In a nutshell, the lawsuits allege that social media companies have designed highly addictive products that are harmful to mental health and that they have marketed them to youth who are in a developmental stage that makes them uniquely susceptible to manipulation. Those practices, critics of social media companies argue, come at a time when school districts have been forced to devote substantial resources to addressing students’ deteriorating mental health. Many of the lawsuits are asking for money and for social media companies to change their practices—such as the design of their algorithms.

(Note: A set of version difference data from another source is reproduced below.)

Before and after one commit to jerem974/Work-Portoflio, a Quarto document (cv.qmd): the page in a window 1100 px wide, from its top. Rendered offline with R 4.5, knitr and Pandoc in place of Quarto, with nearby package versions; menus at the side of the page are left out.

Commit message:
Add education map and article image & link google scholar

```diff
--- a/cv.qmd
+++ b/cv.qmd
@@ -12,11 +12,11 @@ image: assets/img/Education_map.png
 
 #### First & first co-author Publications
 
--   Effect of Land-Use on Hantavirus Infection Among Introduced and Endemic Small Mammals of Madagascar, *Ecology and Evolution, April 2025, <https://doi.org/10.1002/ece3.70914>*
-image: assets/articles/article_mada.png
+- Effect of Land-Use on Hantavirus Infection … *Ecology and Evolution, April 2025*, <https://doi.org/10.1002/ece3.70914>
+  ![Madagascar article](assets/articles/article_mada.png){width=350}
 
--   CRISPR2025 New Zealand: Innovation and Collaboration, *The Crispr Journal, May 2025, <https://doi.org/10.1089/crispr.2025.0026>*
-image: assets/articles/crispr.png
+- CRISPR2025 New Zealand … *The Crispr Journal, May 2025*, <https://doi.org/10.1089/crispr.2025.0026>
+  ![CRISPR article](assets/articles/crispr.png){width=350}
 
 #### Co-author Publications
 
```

Social media is making students more anxious and depressed, and causing them to act out, said Nancy Magee, the San Mateo County superintendent of schools in California, which oversees 23 local school districts south of San Francisco. It’s been a significant drain on school resources, Magee said. The San Mateo County school board filed a lawsuit against the companies that own YouTube, Snapchat, and TikTok in March 2023.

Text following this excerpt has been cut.